[Edit tracking data]
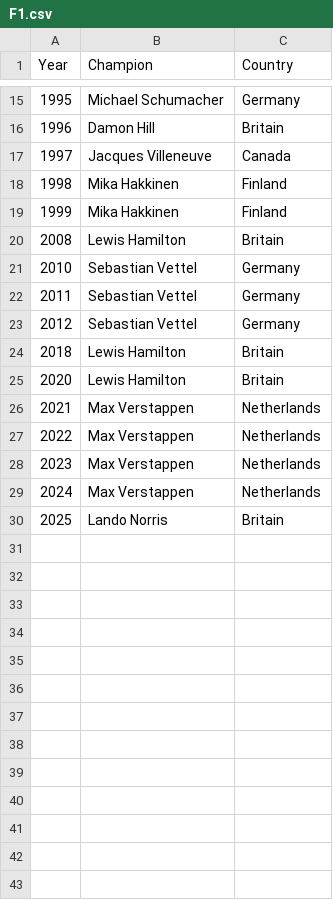
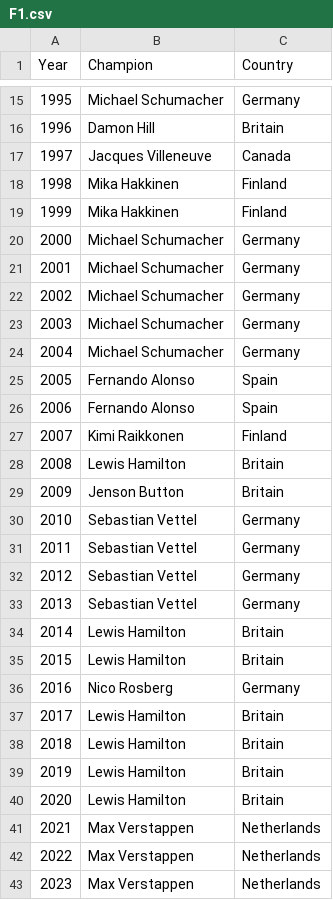
Before and after one commit to Akshaj-Goyal2012/Akshaj.Coding-LAB1234, a CSV file: LEV3/F1.csv, drawn as a sheet; only a part is shown, gaps mark what is left out; the shorter side is filled out with more unchanged rows; the diff names each change by its address in the sheet, - before the commit and + after, or states it on an @@ line.

```diff
--- a/LEV3/F1.csv
+++ b/LEV3/F1.csv
+row 20: 2000 | Michael Schumacher | Germany
+row 21: 2001 | Michael Schumacher | Germany
+row 22: 2002 | Michael Schumacher | Germany
+row 23: 2003 | Michael Schumacher | Germany
+row 24: 2004 | Michael Schumacher | Germany
+row 25: 2005 | Fernando Alonso | Spain
+row 26: 2006 | Fernando Alonso | Spain
+row 27: 2007 | Kimi Raikkonen | Finland
+row 29: 2009 | Jenson Button | Britain
+row 33: 2013 | Sebastian Vettel | Germany
+row 34: 2014 | Lewis Hamilton | Britain
+row 35: 2015 | Lewis Hamilton | Britain
+row 36: 2016 | Nico Rosberg | Germany
+row 37: 2017 | Lewis Hamilton | Britain
+row 39: 2019 | Lewis Hamilton | Britain
```
Also changed, not shown: 2 other files.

[WHAT THIS TASK INVOLVES]
Leaving the images out, print the records above exactly.

[SOLUTION TO THIS EXERCISE]
Before and after one commit to Akshaj-Goyal2012/Akshaj.Coding-LAB1234, a CSV file: LEV3/F1.csv, drawn as a sheet; only a part is shown, gaps mark what is left out; the shorter side is filled out with more unchanged rows; the diff names each change by its address in the sheet, - before the commit and + after, or states it on an @@ line.

```diff
--- a/LEV3/F1.csv
+++ b/LEV3/F1.csv
+row 20: 2000 | Michael Schumacher | Germany
+row 21: 2001 | Michael Schumacher | Germany
+row 22: 2002 | Michael Schumacher | Germany
+row 23: 2003 | Michael Schumacher | Germany
+row 24: 2004 | Michael Schumacher | Germany
+row 25: 2005 | Fernando Alonso | Spain
+row 26: 2006 | Fernando Alonso | Spain
+row 27: 2007 | Kimi Raikkonen | Finland
+row 29: 2009 | Jenson Button | Britain
+row 33: 2013 | Sebastian Vettel | Germany
+row 34: 2014 | Lewis Hamilton | Britain
+row 35: 2015 | Lewis Hamilton | Britain
+row 36: 2016 | Nico Rosberg | Germany
+row 37: 2017 | Lewis Hamilton | Britain
+row 39: 2019 | Lewis Hamilton | Britain
```
Also changed, not shown: 2 other files.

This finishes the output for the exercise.